# Problem:
Would you return the listing exactly as written, apart from its pictures?

# Data extract:
============================================================
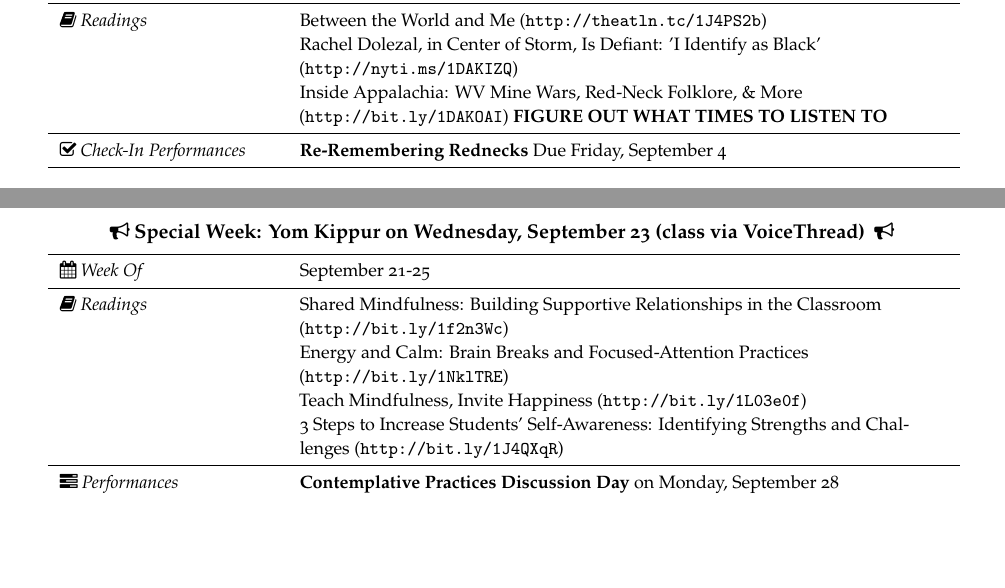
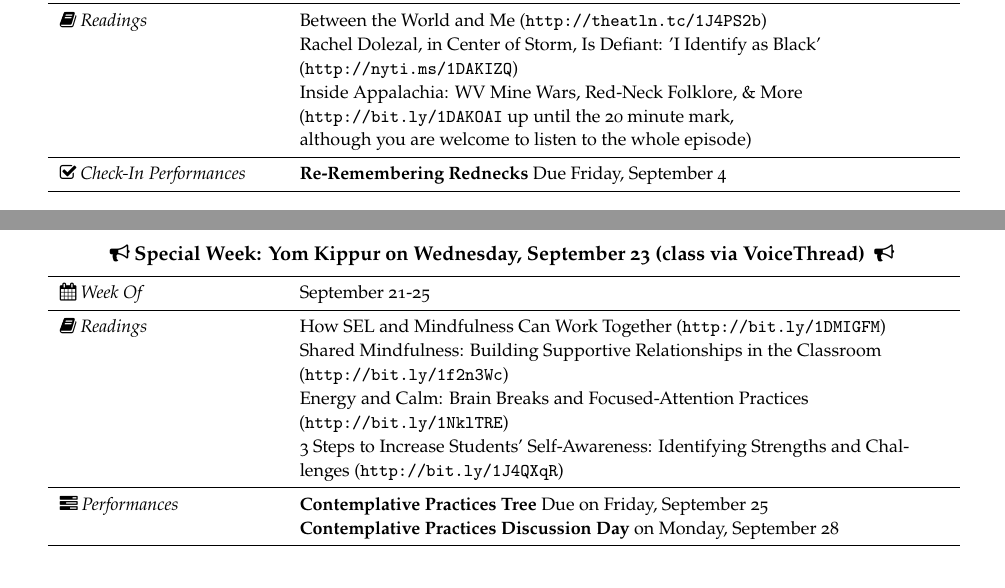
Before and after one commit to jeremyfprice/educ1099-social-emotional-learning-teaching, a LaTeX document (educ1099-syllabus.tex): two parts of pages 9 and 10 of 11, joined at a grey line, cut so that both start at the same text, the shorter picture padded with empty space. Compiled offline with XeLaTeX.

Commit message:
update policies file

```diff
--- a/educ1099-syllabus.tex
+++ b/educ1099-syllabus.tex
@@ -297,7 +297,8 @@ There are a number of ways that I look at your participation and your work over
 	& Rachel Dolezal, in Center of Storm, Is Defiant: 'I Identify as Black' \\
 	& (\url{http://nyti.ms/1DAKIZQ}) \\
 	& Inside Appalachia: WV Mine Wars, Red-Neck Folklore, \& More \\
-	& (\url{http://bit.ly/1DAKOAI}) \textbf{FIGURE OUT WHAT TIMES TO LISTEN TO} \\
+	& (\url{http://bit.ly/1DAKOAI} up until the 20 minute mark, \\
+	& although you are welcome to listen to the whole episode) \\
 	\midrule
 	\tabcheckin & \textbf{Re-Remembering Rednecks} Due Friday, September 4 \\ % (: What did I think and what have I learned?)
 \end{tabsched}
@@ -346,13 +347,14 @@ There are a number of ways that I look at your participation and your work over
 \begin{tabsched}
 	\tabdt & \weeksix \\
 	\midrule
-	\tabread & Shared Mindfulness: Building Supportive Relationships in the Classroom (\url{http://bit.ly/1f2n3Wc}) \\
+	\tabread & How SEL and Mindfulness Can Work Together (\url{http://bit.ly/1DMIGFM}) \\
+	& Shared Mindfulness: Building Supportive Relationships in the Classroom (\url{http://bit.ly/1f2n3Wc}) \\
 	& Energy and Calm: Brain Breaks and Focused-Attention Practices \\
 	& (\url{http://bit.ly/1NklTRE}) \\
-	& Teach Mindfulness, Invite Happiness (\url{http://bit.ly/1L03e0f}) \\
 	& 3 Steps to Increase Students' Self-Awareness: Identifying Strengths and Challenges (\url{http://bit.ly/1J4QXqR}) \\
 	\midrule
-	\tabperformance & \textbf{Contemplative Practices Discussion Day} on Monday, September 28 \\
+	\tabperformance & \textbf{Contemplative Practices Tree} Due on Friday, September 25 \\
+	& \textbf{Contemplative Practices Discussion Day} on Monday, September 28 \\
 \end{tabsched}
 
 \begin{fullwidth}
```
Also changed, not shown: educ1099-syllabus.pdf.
============================================================
# Exercise answer:
Before and after one commit to jeremyfprice/educ1099-social-emotional-learning-teaching, a LaTeX document (educ1099-syllabus.tex): two parts of pages 9 and 10 of 11, joined at a grey line, cut so that both start at the same text, the shorter picture padded with empty space. Compiled offline with XeLaTeX.

Commit message:
update policies file

```diff
--- a/educ1099-syllabus.tex
+++ b/educ1099-syllabus.tex
@@ -297,7 +297,8 @@ There are a number of ways that I look at your participation and your work over
 	& Rachel Dolezal, in Center of Storm, Is Defiant: 'I Identify as Black' \\
 	& (\url{http://nyti.ms/1DAKIZQ}) \\
 	& Inside Appalachia: WV Mine Wars, Red-Neck Folklore, \& More \\
-	& (\url{http://bit.ly/1DAKOAI}) \textbf{FIGURE OUT WHAT TIMES TO LISTEN TO} \\
+	& (\url{http://bit.ly/1DAKOAI} up until the 20 minute mark, \\
+	& although you are welcome to listen to the whole episode) \\
 	\midrule
 	\tabcheckin & \textbf{Re-Remembering Rednecks} Due Friday, September 4 \\ % (: What did I think and what have I learned?)
 \end{tabsched}
@@ -346,13 +347,14 @@ There are a number of ways that I look at your participation and your work over
 \begin{tabsched}
 	\tabdt & \weeksix \\
 	\midrule
-	\tabread & Shared Mindfulness: Building Supportive Relationships in the Classroom (\url{http://bit.ly/1f2n3Wc}) \\
+	\tabread & How SEL and Mindfulness Can Work Together (\url{http://bit.ly/1DMIGFM}) \\
+	& Shared Mindfulness: Building Supportive Relationships in the Classroom (\url{http://bit.ly/1f2n3Wc}) \\
 	& Energy and Calm: Brain Breaks and Focused-Attention Practices \\
 	& (\url{http://bit.ly/1NklTRE}) \\
-	& Teach Mindfulness, Invite Happiness (\url{http://bit.ly/1L03e0f}) \\
 	& 3 Steps to Increase Students' Self-Awareness: Identifying Strengths and Challenges (\url{http://bit.ly/1J4QXqR}) \\
 	\midrule
-	\tabperformance & \textbf{Contemplative Practices Discussion Day} on Monday, September 28 \\
+	\tabperformance & \textbf{Contemplative Practices Tree} Due on Friday, September 25 \\
+	& \textbf{Contemplative Practices Discussion Day} on Monday, September 28 \\
 \end{tabsched}
 
 \begin{fullwidth}
```
Also changed, not shown: educ1099-syllabus.pdf.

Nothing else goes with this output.